WORK LIKE A DOG (See endnote 1)
Every morning, I walk down the same highway to the service bus that will take me to the zoo where I work. (Zoo, school, whatever. They both have a double o, like two open mouths forever crying out in horror). In the afternoons, the road is so chock full of cars that they run up on the sidewalk in a desperate race to get around each other--everyone honking horns, and screaming, and revving their engines hysterically. (See endnote 2)
At 6:30 in the morning, there is hardly a car in sight. One will race by once every two minutes or so, but on the whole it is blessedly quiet. Every morning, on the median, a scruffy gray dog lies on the grass with his paws crossed delicately in front of him. He is by no means cute. He's missing several teeth, has ratty ears and a tail broken so many times it makes a perfect zig zag. I think he also has the mange. He waits just down from the traffic light. He may dig himself a little hole or gnaw on the blossoms, but for the most part he simply relaxes, regarding the highway with the look of a rich widow watching her servants doing something inexplicable out on the lawn. "How strange the amusements of peasants are!" A car will come up the hill and stop at the light. The dog might yawn or shift his paws.
Then the light turns green.
The transformation is sudden and profound. The little dog leaps to his feet, a snarling, hysterical ball of rage that tears off after the car as if he were a starving wolf and the car a plump, crippled buffalo. Halfway down the bridge, the car will be forced to the curb and the driver will crack the window and shout "shut up! shut up!" while of course honking his or her horn. But the dog is satisfied with having treed his prey, and trots back to his spot on the median--his long dog nails tap tap tapping over the pavement. He resumes his spot on the median and awaits the next hapless car or truck at which point the whole process starts all over again.

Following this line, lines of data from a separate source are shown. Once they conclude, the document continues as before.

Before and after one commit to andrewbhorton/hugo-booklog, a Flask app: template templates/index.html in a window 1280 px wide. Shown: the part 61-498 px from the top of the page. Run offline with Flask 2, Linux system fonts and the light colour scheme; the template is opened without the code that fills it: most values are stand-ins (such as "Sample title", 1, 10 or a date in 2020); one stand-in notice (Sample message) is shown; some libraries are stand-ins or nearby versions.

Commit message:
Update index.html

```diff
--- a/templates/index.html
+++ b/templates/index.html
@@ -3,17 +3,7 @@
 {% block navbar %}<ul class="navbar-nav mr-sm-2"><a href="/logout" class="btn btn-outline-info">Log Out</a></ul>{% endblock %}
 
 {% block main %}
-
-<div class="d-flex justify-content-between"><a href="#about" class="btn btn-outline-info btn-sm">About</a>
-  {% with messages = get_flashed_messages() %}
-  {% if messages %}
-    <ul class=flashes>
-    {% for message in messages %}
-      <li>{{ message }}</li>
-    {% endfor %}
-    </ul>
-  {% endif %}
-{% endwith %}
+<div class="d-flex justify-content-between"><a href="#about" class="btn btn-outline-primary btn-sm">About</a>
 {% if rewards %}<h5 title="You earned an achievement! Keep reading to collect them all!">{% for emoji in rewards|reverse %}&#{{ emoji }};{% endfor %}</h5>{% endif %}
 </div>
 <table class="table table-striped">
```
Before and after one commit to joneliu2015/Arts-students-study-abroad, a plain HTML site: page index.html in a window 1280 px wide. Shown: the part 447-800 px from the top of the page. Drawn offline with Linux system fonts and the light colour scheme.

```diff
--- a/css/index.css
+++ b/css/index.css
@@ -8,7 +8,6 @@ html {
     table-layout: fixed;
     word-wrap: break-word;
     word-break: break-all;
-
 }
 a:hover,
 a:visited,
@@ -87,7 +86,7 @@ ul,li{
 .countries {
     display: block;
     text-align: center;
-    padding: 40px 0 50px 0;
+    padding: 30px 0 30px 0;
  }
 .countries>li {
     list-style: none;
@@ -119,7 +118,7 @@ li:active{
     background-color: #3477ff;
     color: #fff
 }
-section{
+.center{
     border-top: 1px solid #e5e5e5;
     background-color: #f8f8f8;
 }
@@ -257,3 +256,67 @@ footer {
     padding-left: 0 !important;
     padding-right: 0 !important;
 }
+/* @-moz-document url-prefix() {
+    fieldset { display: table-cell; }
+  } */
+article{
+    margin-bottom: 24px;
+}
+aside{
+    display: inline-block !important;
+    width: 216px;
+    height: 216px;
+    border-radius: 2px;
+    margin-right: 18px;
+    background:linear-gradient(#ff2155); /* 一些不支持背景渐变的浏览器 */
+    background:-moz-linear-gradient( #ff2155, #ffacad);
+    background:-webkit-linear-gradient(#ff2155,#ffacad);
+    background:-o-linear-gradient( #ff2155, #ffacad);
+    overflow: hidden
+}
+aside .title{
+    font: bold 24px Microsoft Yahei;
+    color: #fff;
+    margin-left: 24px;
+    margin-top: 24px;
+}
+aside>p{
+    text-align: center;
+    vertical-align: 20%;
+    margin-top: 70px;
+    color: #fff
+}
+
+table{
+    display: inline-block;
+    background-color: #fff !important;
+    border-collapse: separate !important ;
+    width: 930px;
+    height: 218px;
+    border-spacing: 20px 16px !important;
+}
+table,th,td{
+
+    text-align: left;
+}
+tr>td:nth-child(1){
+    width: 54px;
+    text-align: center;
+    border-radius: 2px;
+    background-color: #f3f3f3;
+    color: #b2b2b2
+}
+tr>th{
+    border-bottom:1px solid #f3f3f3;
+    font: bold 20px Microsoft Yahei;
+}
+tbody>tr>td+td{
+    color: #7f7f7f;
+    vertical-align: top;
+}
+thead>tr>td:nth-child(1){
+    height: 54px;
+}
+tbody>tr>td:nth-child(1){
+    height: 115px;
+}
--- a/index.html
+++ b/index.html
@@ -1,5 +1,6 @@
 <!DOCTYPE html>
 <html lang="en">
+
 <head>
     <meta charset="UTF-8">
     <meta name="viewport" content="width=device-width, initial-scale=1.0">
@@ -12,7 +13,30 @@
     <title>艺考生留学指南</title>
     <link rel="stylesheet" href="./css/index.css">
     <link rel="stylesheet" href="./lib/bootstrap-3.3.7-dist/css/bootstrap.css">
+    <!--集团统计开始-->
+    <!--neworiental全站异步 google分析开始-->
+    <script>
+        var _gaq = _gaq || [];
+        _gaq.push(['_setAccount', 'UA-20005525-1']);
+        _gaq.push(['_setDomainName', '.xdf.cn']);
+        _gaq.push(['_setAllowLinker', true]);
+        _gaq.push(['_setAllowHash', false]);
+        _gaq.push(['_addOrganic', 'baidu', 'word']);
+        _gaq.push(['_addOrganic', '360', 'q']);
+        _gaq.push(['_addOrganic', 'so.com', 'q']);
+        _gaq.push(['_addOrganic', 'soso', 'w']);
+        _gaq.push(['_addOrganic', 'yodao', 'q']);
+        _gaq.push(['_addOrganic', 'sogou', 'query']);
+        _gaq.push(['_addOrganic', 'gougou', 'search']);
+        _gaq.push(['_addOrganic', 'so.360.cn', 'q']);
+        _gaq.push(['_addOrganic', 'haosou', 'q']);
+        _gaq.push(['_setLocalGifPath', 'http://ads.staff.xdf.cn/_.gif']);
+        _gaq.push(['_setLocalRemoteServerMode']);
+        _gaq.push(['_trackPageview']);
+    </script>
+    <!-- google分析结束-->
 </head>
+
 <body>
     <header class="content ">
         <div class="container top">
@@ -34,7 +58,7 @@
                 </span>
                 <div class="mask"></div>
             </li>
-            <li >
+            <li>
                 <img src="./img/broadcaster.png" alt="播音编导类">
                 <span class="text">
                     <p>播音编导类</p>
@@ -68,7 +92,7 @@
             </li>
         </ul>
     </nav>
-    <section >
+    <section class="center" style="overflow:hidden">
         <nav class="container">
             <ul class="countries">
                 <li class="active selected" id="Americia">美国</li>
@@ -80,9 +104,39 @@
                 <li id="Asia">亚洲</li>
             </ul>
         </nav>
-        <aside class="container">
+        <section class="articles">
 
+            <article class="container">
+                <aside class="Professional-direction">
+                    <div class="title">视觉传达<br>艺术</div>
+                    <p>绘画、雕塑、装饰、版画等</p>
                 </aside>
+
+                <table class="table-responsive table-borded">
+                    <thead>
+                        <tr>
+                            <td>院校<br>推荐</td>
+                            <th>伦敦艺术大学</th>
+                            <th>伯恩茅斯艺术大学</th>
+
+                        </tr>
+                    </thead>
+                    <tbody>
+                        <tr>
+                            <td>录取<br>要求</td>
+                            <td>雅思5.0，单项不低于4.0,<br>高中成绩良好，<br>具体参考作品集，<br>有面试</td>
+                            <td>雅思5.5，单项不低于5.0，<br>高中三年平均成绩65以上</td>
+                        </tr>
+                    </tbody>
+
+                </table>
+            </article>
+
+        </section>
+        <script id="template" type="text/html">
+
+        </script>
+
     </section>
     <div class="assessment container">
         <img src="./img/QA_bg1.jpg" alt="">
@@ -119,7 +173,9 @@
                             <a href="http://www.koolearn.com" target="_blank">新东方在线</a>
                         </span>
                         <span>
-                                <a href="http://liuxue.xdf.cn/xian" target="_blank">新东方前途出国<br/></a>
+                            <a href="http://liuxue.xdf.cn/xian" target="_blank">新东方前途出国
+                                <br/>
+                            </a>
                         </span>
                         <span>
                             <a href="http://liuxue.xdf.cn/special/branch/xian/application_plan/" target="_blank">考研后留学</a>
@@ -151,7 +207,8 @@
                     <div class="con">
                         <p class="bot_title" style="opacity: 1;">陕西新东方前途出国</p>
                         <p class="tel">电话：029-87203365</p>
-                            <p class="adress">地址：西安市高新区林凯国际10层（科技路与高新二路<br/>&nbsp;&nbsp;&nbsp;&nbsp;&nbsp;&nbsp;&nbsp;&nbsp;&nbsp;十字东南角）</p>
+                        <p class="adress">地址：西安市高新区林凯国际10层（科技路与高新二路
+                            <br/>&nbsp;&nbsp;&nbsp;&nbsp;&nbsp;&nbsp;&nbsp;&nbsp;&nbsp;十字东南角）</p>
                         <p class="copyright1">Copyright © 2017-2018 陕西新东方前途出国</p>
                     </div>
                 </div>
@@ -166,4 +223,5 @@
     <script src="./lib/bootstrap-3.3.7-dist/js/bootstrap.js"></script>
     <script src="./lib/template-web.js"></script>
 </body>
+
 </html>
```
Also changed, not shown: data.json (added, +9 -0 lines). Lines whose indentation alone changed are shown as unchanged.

He comes at sunrise and stays until the number of cars become unmanageable, and is so dilligent and single minded that I find myself wishing I could trade him for one or all of my students. I could put twenty of my ninth graders in the middle of the road where they might chase cars and scratch fleas. Being a sports school full of athletes, I should think they'd be quite successful at it. Of course, they would probably be too lazy to do any of these things, and that's fine. They could simply relax and chew some flowers and lick their crotches clean, occasionally trotting across the road to poop on the sidewalk. And the dog! He could sit in my class, paws crossed, and yawn or regard me arrogantly like he does the cars, and probably end up learning a lot more than any of my students could. I could teach him to sit, stand on his hind legs, speak, and even shake hands (Most of the tenth graders have mastered shaking hands). I am not suggesting that a half-rabid street dog is smarter than the human beings I teach. Its more like I am saying it directly. But in any case, that little dog's antics are one thing that brightens my workdays before I descend into the darkness of a private Turkish high school.
1 Apparently the Turks say "work like a donkey" and don't get why we think dogs work so hard. I think the Japanese say "work like a horse". Nobody is saying "Work like a Turkish high school student
2 By the way, the solution to every Istanbulite's problem, no matter what it is, is a good horn honk. Someone stop in front of you and turn their flashers on? Don't go around them, honk your horn! Did you have a bad day at work? Honk your horn! Are you concerned about global warming? Honk your horn. Get cancer? Honk. Find out your five year old daughter started smoking, honk honk honk honk honk. Honk till your deaf. Honk till your hand breaks off from the strain--then honk in a rage about that. If you think I'm crazy, honk. If you know what I'm talking about, honk again